Spot welding isn’t just for joining two pieces of sheet metal. It’s also used for things like welding tabs onto battery terminals. The versatility and easy of building these welders make them one of the most featured tool hack we’ve ever seen.
If you’ve ever owned a laptop with a docking station you can certainly attest to how something so simple can make your life easier. Just pop in the laptop and your external monitor(s), mouse, keyboard, and whatever are all ready to go. When it’s time to leave, just pop the laptop out and be on your way. [Chris] uses a Macbook for work and has to plug and unplug 4 connectors several times a day. This is just plain annoying and even more annoying when he accidentally plugs his two external monitors into the wrong ports. Commercially available docking stations are very expensive so [Chris] scratched his head and came up with a neat DIY docking station alternative.
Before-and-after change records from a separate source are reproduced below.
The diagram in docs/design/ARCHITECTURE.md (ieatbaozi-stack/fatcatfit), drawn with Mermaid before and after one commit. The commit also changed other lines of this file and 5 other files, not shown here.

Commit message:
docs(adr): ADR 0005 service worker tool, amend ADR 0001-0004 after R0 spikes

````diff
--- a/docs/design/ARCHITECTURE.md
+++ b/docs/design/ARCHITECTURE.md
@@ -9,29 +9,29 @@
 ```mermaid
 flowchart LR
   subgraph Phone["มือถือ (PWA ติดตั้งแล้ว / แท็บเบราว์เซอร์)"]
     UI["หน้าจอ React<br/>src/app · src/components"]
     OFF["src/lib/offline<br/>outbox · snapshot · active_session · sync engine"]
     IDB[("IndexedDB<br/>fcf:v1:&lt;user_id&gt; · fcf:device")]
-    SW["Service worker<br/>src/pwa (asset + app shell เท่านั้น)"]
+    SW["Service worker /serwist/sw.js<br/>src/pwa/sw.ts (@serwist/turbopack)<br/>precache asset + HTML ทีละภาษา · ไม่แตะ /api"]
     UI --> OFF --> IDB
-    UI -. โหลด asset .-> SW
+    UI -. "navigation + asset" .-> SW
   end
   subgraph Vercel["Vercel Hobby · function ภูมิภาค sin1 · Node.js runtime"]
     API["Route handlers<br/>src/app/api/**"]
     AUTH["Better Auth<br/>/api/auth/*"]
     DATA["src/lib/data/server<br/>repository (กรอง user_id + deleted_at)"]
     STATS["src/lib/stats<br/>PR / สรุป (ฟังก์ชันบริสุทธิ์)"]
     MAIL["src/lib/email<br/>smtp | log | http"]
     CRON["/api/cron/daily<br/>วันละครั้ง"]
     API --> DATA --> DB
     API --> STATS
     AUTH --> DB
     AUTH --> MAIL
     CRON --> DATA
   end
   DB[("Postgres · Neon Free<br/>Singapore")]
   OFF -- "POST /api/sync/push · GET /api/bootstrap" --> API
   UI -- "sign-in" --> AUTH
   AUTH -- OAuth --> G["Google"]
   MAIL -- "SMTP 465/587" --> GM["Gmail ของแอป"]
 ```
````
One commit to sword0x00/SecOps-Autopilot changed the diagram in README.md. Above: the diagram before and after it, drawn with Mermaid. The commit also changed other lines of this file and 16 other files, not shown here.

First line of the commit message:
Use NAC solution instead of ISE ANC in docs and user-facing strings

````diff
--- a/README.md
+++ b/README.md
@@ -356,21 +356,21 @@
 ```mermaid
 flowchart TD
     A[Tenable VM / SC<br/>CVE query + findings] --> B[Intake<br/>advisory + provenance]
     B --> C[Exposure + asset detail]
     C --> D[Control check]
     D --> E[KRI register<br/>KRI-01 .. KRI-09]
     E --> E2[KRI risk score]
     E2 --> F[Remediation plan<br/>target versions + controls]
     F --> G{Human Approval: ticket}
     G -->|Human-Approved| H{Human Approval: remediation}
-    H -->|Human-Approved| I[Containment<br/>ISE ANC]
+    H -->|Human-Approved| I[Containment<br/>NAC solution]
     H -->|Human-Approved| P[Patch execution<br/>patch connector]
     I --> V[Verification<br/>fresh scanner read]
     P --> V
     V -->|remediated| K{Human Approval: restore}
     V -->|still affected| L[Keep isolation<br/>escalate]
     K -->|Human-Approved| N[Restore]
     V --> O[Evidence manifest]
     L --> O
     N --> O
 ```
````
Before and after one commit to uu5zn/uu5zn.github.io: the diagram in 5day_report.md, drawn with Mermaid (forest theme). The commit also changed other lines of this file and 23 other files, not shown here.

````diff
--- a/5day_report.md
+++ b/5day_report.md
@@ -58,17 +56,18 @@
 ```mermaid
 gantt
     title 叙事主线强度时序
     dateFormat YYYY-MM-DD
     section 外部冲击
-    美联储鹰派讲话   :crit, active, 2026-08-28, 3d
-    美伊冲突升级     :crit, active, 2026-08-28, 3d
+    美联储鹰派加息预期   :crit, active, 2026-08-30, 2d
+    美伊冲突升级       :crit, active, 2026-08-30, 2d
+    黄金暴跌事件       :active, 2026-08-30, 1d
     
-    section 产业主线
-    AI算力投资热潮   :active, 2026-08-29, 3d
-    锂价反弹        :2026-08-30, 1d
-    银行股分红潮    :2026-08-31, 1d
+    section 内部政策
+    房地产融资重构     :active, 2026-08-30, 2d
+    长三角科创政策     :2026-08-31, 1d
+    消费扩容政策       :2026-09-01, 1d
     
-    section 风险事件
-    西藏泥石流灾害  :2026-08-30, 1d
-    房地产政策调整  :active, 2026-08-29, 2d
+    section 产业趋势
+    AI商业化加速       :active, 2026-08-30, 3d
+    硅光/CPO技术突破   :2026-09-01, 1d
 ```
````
All of the cords that regularly need connecting and disconnecting are conveniently located next to each other. He took some moldable plastic and surrounded all of his cord connectors while they were plugged into his laptop. Once the plastic hardened, all 4 cables can be plugged/unplugged at once. The plastic holds the connectors at the right orientation and spacing so [Chris’s] monitors will never again be plugged into the wrong ports. This is a great idea and we’d love to see a 3D printed version made for the docking-station-less computer users.